The children learnt new words during this activity such as soil, sand, compost, layers, worms, wormery, digging and their listening skills were put to the test as they are given instructions by the staff. They also finely tuned their understanding as they acted upon the instructions given.
Knowledge & Understanding of the World (Specific Area)
Building the worm farm was fascinating for the children and as the worms settled into their new home and started burrowing and making their tunnels, the children began to understand this is what happens underground outside.

Maths (Specific Area)
This activity proved to be rich in mathematical language and concepts. The children talked about the shape of the tank looking at the tunnels. The sand and soil were measured in using half and full cups. The children developed their language and understanding of size with words like small, big, thin, fat, short, long, layers. They also began to count the worms and the layers of soil and sand.

Expressive Arts & Design (Specific Area)
Various interesting materials with different textures were used when building the farm and the children explored the properties and developed control when building the layers.

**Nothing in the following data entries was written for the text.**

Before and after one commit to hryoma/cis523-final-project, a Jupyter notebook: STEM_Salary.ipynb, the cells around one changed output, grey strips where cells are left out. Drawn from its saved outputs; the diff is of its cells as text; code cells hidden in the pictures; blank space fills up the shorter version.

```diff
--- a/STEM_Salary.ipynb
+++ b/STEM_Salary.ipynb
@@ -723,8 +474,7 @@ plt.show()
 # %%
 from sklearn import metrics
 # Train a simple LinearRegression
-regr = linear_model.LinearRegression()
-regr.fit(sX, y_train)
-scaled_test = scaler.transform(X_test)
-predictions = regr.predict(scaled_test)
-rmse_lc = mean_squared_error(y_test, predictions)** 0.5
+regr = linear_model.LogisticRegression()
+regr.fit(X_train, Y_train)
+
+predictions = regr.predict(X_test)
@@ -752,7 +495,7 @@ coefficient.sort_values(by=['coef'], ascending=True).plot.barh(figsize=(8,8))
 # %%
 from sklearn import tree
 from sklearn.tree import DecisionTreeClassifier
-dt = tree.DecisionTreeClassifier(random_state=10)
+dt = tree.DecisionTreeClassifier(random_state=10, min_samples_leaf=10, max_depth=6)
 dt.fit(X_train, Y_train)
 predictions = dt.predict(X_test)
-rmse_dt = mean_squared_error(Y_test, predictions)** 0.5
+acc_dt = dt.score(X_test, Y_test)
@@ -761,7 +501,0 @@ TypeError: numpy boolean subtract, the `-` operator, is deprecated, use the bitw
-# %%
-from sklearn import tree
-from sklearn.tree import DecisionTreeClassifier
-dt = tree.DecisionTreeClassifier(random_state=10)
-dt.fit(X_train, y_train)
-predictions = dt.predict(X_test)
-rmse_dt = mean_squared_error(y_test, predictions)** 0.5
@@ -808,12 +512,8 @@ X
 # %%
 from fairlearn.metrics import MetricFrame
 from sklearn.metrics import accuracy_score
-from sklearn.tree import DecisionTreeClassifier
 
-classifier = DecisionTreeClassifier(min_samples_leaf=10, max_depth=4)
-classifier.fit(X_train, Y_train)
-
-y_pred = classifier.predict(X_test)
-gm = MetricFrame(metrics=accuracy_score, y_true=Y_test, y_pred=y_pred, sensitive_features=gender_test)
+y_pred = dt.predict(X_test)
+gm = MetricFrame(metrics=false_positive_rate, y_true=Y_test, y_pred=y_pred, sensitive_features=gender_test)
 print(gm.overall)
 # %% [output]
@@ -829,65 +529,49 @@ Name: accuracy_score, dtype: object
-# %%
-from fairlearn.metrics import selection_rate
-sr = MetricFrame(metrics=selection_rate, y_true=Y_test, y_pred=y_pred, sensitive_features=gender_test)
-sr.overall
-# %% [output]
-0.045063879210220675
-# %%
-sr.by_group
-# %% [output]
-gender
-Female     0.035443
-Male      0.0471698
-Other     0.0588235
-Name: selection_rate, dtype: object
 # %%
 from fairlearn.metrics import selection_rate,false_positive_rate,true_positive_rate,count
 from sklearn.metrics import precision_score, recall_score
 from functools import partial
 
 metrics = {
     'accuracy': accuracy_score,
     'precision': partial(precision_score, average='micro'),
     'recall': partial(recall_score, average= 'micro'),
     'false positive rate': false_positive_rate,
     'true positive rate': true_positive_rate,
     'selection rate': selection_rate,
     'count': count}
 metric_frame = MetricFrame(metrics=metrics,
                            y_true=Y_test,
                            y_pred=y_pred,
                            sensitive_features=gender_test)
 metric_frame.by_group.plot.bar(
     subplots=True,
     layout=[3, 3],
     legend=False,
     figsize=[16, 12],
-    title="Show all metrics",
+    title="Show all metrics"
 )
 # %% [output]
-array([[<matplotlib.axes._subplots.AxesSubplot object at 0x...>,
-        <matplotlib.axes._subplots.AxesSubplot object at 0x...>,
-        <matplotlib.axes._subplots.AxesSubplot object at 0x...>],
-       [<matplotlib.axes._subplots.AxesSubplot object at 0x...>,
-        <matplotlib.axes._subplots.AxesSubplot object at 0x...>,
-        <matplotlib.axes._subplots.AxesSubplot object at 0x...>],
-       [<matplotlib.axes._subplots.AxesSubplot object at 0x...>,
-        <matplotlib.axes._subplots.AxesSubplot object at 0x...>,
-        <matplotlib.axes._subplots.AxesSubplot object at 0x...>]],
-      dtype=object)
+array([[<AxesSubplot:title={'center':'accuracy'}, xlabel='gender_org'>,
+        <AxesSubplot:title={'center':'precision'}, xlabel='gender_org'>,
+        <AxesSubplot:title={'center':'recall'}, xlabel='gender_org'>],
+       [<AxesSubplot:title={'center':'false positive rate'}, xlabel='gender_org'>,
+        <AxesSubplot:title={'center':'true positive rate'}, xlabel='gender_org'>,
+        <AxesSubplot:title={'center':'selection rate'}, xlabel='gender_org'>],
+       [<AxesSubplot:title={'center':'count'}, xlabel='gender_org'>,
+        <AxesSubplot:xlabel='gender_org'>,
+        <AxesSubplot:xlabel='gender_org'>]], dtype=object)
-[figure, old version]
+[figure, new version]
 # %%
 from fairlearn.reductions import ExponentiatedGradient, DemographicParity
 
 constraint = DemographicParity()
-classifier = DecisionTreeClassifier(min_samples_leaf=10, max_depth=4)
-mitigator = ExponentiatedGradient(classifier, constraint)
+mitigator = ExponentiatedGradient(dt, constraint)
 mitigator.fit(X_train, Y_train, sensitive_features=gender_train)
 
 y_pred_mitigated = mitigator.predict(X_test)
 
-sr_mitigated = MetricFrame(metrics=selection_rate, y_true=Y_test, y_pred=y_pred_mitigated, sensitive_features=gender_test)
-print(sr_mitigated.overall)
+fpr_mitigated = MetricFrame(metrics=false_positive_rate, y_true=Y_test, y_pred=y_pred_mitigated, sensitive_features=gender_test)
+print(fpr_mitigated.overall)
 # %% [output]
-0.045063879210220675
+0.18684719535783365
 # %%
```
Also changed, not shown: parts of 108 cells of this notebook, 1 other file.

Literacy (Specific Area)
Looking at the tunnels the worms made allowed the children to observe the different trails and patterns. The children are making a photograph book about their worm farm developing their imaginative and storytelling.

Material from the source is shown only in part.